#### DATA IN THIS EXERCISE:
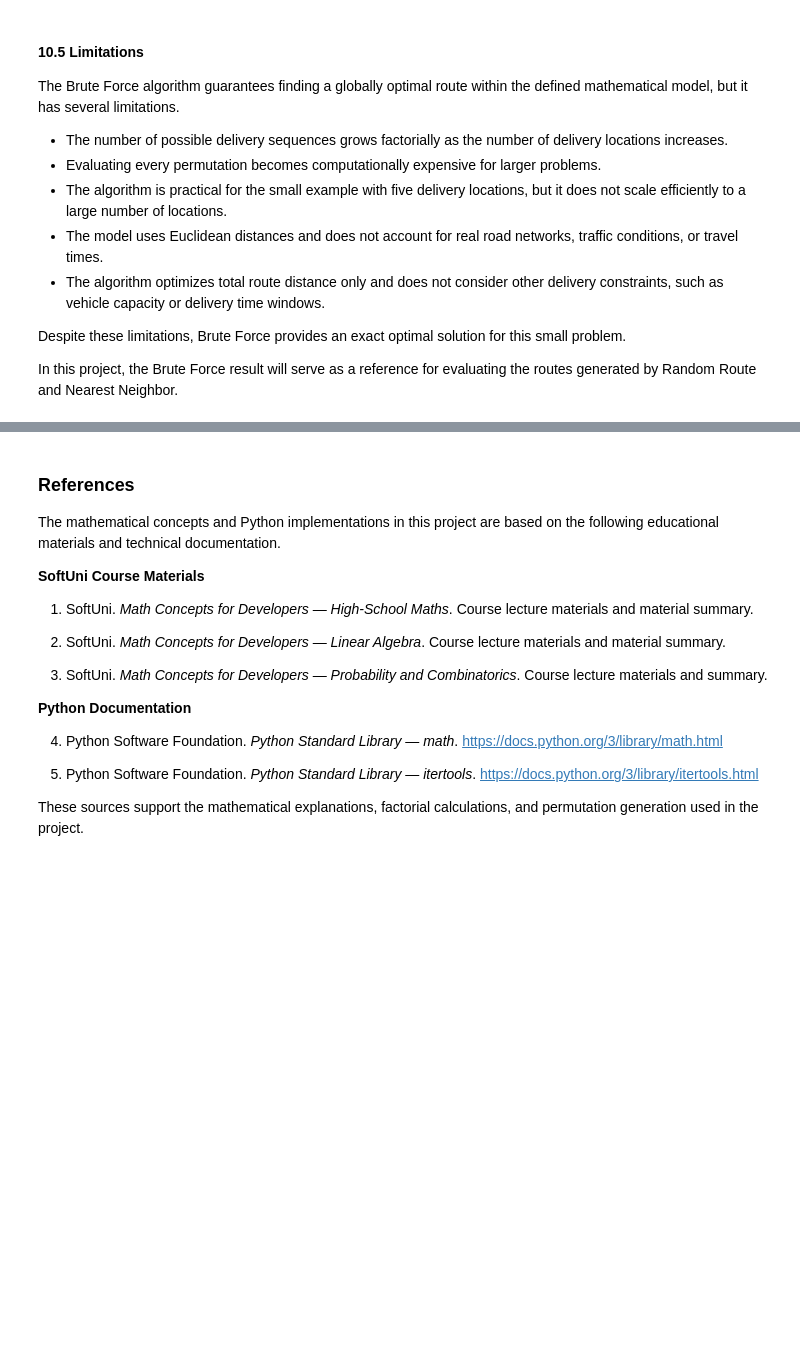
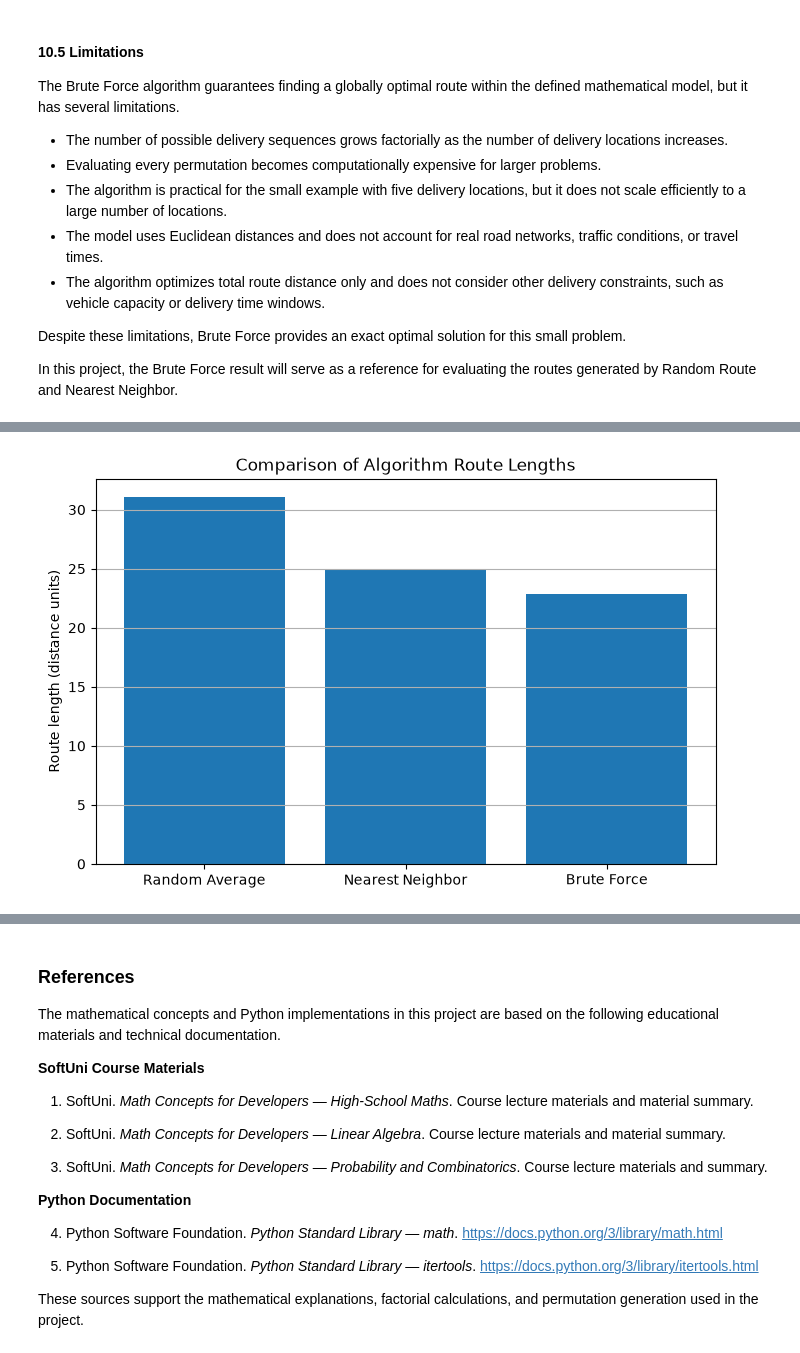
Before and after one commit to tsvetanadraganova/Math-Concepts-Final-Project, a Jupyter notebook: notebooks/route_optimization.ipynb, the cells around one changed output, grey strips where cells are left out. Saved outputs shown, nothing was run; the diff lists cells and outputs as text; code cells hidden in the pictures; blank space fills up the shorter version.

Commit message:
Add algorithm comparison, statistical analysis and reproducible results

```diff
--- a/notebooks/route_optimization.ipynb
+++ b/notebooks/route_optimization.ipynb
@@ -1217,0 +1357,13 @@ In this project, the Brute Force result will serve as a reference for evaluating
+# %%
+random.seed(42)
+
+random_route_lengths = []
+
+for i in range(100):
+    random_points = random.sample(delivery_points, 5)
+    route = ["W"] + random_points + ["W"]
+    route_length = calculate_route_length(route, locations)
+    random_route_lengths.append(route_length)
+
+print("Number of generated routes:", len(random_route_lengths))
+print("First five route lengths:", [round(length, 2) for length in random_route_lengths[:5]])
@@ -1217,0 +1373,9 @@ In this project, the Brute Force result will serve as a reference for evaluating
+# %%
+
+average_random_length = sum(random_route_lengths) / len(random_route_lengths)
+minimum_random_length = min(random_route_lengths)
+maximum_random_length = max(random_route_lengths)
+
+print("Average random route length:", round(average_random_length, 2))
+print("Minimum random route length:", round(minimum_random_length, 2))
+print("Maximum random route length:", round(maximum_random_length, 2))
@@ -1217,0 +1401,21 @@ In this project, the Brute Force result will serve as a reference for evaluating
+# %%
+
+algorithm_names = ["Random Average", "Nearest Neighbor", "Brute Force"]
+
+algorithm_distances = [
+    average_random_length,
+    nearest_neighbor_length,
+    best_distance
+]
+
+plt.figure(figsize=(8, 5))
+plt.bar(algorithm_names, algorithm_distances)
+
+plt.title("Comparison of Algorithm Route Lengths")
+plt.ylabel("Route length (distance units)")
+plt.grid(axis="y")
+
+plt.savefig("../images/algorithm_comparison.png", dpi=300, bbox_inches="tight")
+plt.show()
+# %% [output]
+[figure, added]
```
Also changed, not shown: parts of 17 cells of this notebook, 2 other files.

#### WORK TO BE COMPLETED:
If an entry contains a picture, leave it out and repeat the rest exactly.

#### ANSWER SECTION:
Before and after one commit to tsvetanadraganova/Math-Concepts-Final-Project, a Jupyter notebook: notebooks/route_optimization.ipynb, the cells around one changed output, grey strips where cells are left out. Saved outputs shown, nothing was run; the diff lists cells and outputs as text; code cells hidden in the pictures; blank space fills up the shorter version.

Commit message:
Add algorithm comparison, statistical analysis and reproducible results

```diff
--- a/notebooks/route_optimization.ipynb
+++ b/notebooks/route_optimization.ipynb
@@ -1217,0 +1357,13 @@ In this project, the Brute Force result will serve as a reference for evaluating
+# %%
+random.seed(42)
+
+random_route_lengths = []
+
+for i in range(100):
+    random_points = random.sample(delivery_points, 5)
+    route = ["W"] + random_points + ["W"]
+    route_length = calculate_route_length(route, locations)
+    random_route_lengths.append(route_length)
+
+print("Number of generated routes:", len(random_route_lengths))
+print("First five route lengths:", [round(length, 2) for length in random_route_lengths[:5]])
@@ -1217,0 +1373,9 @@ In this project, the Brute Force result will serve as a reference for evaluating
+# %%
+
+average_random_length = sum(random_route_lengths) / len(random_route_lengths)
+minimum_random_length = min(random_route_lengths)
+maximum_random_length = max(random_route_lengths)
+
+print("Average random route length:", round(average_random_length, 2))
+print("Minimum random route length:", round(minimum_random_length, 2))
+print("Maximum random route length:", round(maximum_random_length, 2))
@@ -1217,0 +1401,21 @@ In this project, the Brute Force result will serve as a reference for evaluating
+# %%
+
+algorithm_names = ["Random Average", "Nearest Neighbor", "Brute Force"]
+
+algorithm_distances = [
+    average_random_length,
+    nearest_neighbor_length,
+    best_distance
+]
+
+plt.figure(figsize=(8, 5))
+plt.bar(algorithm_names, algorithm_distances)
+
+plt.title("Comparison of Algorithm Route Lengths")
+plt.ylabel("Route length (distance units)")
+plt.grid(axis="y")
+
+plt.savefig("../images/algorithm_comparison.png", dpi=300, bbox_inches="tight")
+plt.show()
+# %% [output]
+[figure, added]
```
Also changed, not shown: parts of 17 cells of this notebook, 2 other files.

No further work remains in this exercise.